Next, the wellness specialists may tackle obesity. If so, they will help communities create opportunities for physical activity and help schools incorporate more physical activity into the children's day.
Marple reminded the audience that at least one in four West Virginia fifth-graders are obese, as measured by West Virginia University. One in four have high blood pressure and abnormal cholesterol.
One in three young West Virginians is now predicted to develop diabetes. "That is preventable," she said. "We've got to get these young people moving!" she said. "It's starting to happen. I've seen kids doing Zumba first thing in the morning. I've seen teachers who get kids up and moving after 20 minutes of sitting, to keep them focused."
Marple praised dozens of West Virginia schools that cooked from scratch this year. "We've got to get rid of the processed foods," she said. "The West Virginia Board of Education has adopted the strongest nutritional guidelines in the nation, but we've got lots more to do."
"We can't fix public education issues without thinking about the whole child," Marple said. "For way too long, we have thought that, if we simply do reading and math all day long and we drill and practice, it will turn out well for everybody," she said. "I don't think it works that way. We cannot tear the kid into individual pieces and only concentrate on what they might not be good at doing."
"Everybody is needed to solve these problems," she said. Adults need to encourage kids, model healthy behaviors and find ways to help kids be active. "If we work together, we can do it," she said.
The KidStrong Conference continues at the Civic Center today with sessions on school health services, physical education and wellness.

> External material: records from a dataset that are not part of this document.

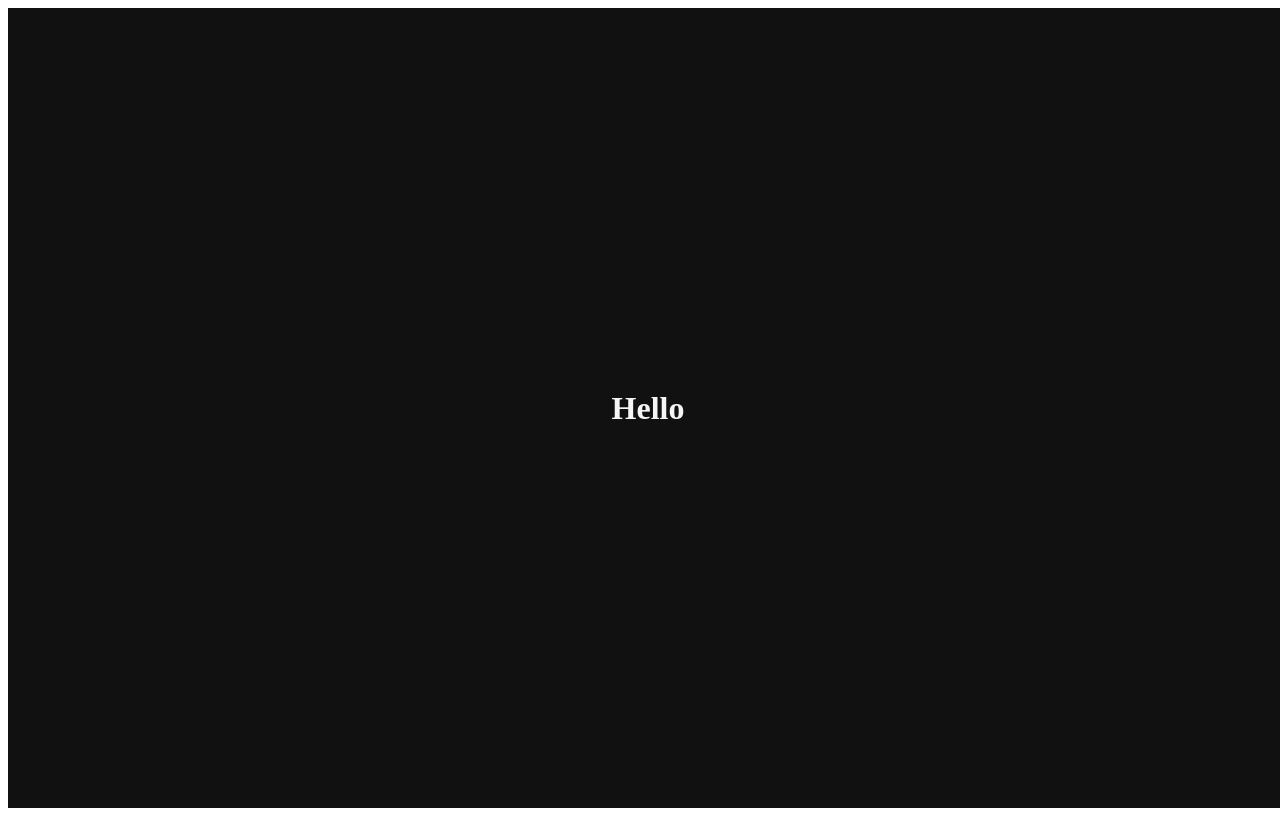
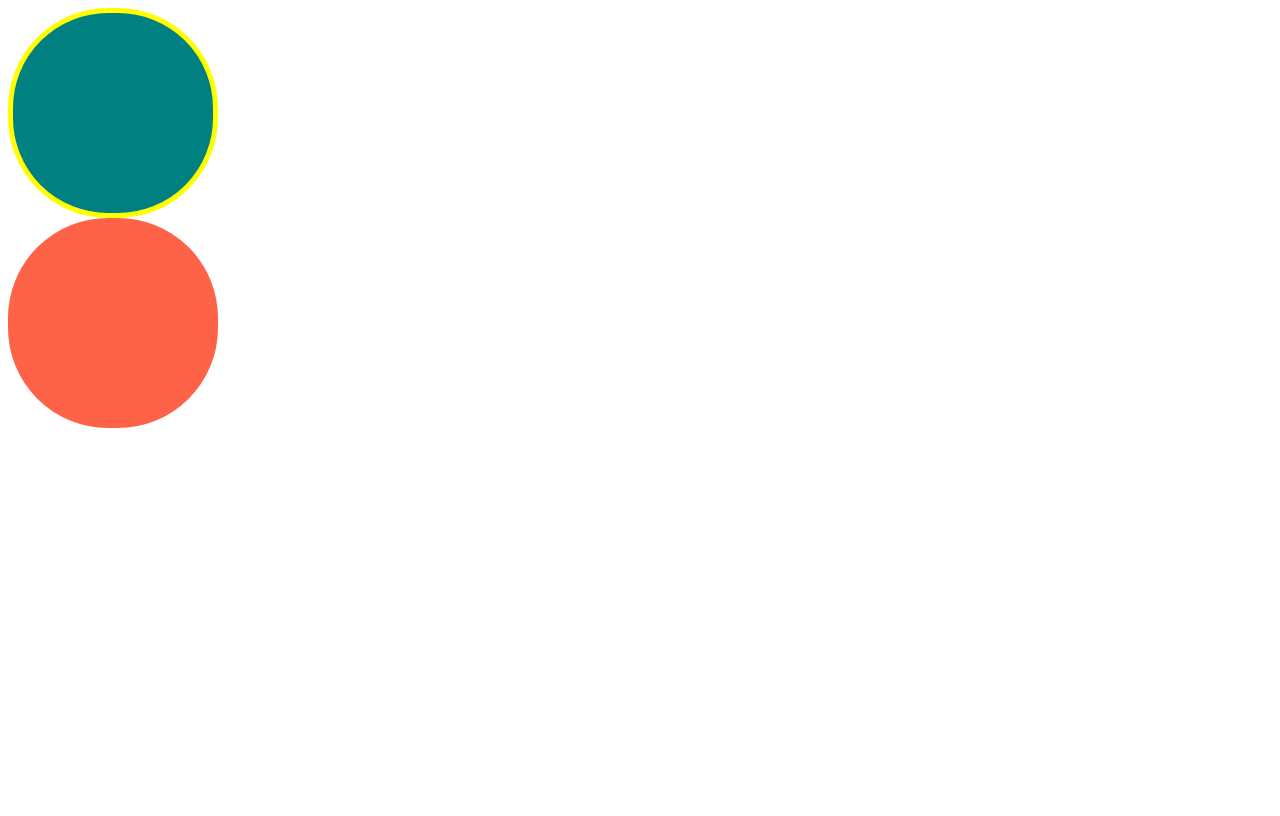
Before and after one commit to ellienori/my-react, a React (Create React App) app: page / in a window 1280 px wide. Built offline with nearby package versions, Linux system fonts and the light colour scheme.

Commit message:
#3.3 understanding interface to protect props

```diff
--- a/src/App.tsx
+++ b/src/App.tsx
@@ -1,23 +1,12 @@
 import styled from "styled-components";
-
-const Title = styled.h1`
-  color: ${(props) => props.theme.textColor};
-`;
-
-const Wrapper = styled.div`
-  display: flex;
-  height: 100vh;
-  width: 100vw;
-  justify-content: center;
-  align-items: center;
-  background-color: ${(props) => props.theme.backgroundColor};
-`;
+import Circle from "./Circle";
 
 function App() {
   return (
-    <Wrapper>
-      <Title>Hello</Title>
-    </Wrapper>
+    <div>
+      <Circle bgColor="teal" borderColor="yellow" />
+      <Circle bgColor="tomato" />
+    </div>
   );
 }
 
--- /dev/null
+++ b/src/Circle.tsx
@@ -0,0 +1,25 @@
+import styled from "styled-components";
+
+const Container = styled.div<ContainerProps>`
+  width: 200px;
+  height: 200px;
+  background-color: ${props => props.bgColor};
+  border-radius: 100px;
+  border: 5px solid ${props => props.borderColor}; // CSS에서는 borderColor가 required
+`;
+
+function Circle({bgColor, borderColor}: CircleProps) {
+  return <Container bgColor={bgColor} borderColor={borderColor ?? bgColor } />;
+}
+
+interface CircleProps { // interface explains "object"
+  bgColor: string; // required
+  borderColor?: string; // optional
+}
+
+interface ContainerProps {
+  bgColor: string;
+  borderColor: string;
+}
+
+export default Circle;
--- a/src/index.tsx
+++ b/src/index.tsx
@@ -1,23 +1,10 @@
 import React from "react";
 import ReactDOM from "react-dom";
-import { ThemeProvider } from "styled-components";
 import App from "./App";
-
-const darkTheme = {
-  textColor: "whitesmoke",
-  backgroundColor: "#111",
-};
-
-const lightTheme = {
-  textColor: "#111",
-  backgroundColor: "whitesmoke",
-};
 
 ReactDOM.render(
   <React.StrictMode>
-    <ThemeProvider theme={darkTheme}>
-      <App />
-    </ThemeProvider>
+    <App />
   </React.StrictMode>,
   document.getElementById("root")
 );
```
Also changed, not shown: 1 other file (tests, documents, lock files or other folders).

Reach Kate Long at katel...@wvgazette.com or 304-348-1798. This story was written with the help of the Dennis A. Hunt Fund for Health Journalism, administered by the California Endowment Health Journalism Fellowships at the USC's Annenberg School for Communication and Journalism.